Before the summer of 2010, if you were found to be in violation of your probation after an evidentiary hearing, ordered to serve time on that violation, and then subsequently cleared of any wrongdoing on the offense that triggered the probation violation, you would still have to serve time for the probation violation. In the summer of 2010, all of that changed. Now, Rhode Island General Laws 12-19-18(b) provides in pertinent part that:
“(b) Whenever any person, after an evidentiary hearing, has been sentenced to imprisonment for violation of a suspended sentence or probationary period by reason of the alleged commission of a felony or misdemeanor said sentence of imprisonment shall, on a motion made to the court on behalf of the person so sentenced, be quashed, and imprisonment shall be terminated when any of the following occur on the charge which was specifically alleged to have constituted the violation:
(1) After trial person is found “not guilty” or a motion for judgment of acquittal or to dismiss is made and granted pursuant to Superior or District Court Rule of Criminal Procedure 29;
(2) After hearing evidence, a “no true bill” is returned by the grand jury;
(3) After consideration by an assistant or special assistant designated by the attorney general, a “no information” based upon a lack of probable cause is returned;

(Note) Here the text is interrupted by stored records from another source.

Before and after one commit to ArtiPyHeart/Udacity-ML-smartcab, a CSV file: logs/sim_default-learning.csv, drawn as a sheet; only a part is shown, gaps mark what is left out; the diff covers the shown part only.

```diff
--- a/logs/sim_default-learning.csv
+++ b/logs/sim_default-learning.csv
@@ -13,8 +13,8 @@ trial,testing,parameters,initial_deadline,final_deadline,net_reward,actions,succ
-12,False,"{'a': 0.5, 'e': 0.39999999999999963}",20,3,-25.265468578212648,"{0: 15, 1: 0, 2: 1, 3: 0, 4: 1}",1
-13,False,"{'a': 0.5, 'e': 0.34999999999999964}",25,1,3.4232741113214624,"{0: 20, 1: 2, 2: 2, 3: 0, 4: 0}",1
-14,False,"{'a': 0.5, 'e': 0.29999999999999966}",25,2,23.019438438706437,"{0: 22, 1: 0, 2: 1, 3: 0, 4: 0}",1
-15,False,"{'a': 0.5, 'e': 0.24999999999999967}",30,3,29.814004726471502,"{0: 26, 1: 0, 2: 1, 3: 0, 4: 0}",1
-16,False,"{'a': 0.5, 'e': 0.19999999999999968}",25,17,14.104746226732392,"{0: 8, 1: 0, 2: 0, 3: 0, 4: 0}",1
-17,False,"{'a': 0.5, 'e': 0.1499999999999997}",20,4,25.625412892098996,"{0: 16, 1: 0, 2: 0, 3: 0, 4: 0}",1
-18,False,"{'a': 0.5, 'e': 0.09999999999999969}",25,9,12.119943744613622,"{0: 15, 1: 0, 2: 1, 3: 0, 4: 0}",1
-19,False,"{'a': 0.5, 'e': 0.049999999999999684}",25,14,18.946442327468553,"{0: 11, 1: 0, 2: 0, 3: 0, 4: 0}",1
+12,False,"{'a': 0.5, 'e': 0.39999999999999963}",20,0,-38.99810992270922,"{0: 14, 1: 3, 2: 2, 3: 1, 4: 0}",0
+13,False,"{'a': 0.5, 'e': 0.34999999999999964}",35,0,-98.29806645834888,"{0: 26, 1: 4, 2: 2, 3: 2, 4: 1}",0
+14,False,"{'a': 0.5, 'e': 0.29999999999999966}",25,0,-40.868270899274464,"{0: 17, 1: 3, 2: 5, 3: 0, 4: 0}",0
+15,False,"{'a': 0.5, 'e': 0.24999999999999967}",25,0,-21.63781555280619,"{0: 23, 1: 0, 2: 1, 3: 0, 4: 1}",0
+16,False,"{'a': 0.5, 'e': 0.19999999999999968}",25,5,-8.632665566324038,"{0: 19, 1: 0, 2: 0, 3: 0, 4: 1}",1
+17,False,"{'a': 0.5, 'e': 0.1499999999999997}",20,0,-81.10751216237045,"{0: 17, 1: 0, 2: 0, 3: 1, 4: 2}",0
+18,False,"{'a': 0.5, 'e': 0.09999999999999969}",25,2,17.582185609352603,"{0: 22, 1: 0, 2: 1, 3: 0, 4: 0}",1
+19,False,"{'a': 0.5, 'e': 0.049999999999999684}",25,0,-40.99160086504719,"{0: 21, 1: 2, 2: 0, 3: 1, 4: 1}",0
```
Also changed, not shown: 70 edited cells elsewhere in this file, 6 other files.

(4) A motion to dismiss is made and granted pursuant to the Rhode Island general laws § 12-12-1.7 and/or Superior Court Rule of Criminal Procedure 9.1; or
(5) The charge fails to proceed in District or Superior Court under circumstances where the state is indicating a lack of probable cause, or circumstances where the state or its agents believe there is doubt about the culpability of the accused.”
What this means is that, probationers who have their probation violated at a hearing and are sentenced to serve time, can have that time vacated by the court if the charge that triggered the presentment as a violator is subsequently dismissed by one of the five means above.
There is, however, a recent trend being observed by the Rhode Island Attorney General’s Office in an attempt to circumvent this statute: After a probationer has been found in violation of their probation after an evidentiary hearing, the State is then dismissing the triggering offense by way of Rule 48A, of the Rules of Criminal Procedure. This is important for two specific reasons:
- Rule 48A dismissals are not contemplated by RIGL 12-19-18.
- As a result, this strategy makes it more difficult for a probationer to take advantage of the statute to get his/her probation time vacated.
Do You Have A Loved-One Who Has Been Accused Of A Probation Violation?
Probation violations are often very complicated and involve severe consequences. If you have a loved-one who has been accused of a probation violation, please contact our office immediately! Noah Kilroy is standing by to assist your family in fighting for the freedom of your loved-one. Call or text us today at 401-855-9023.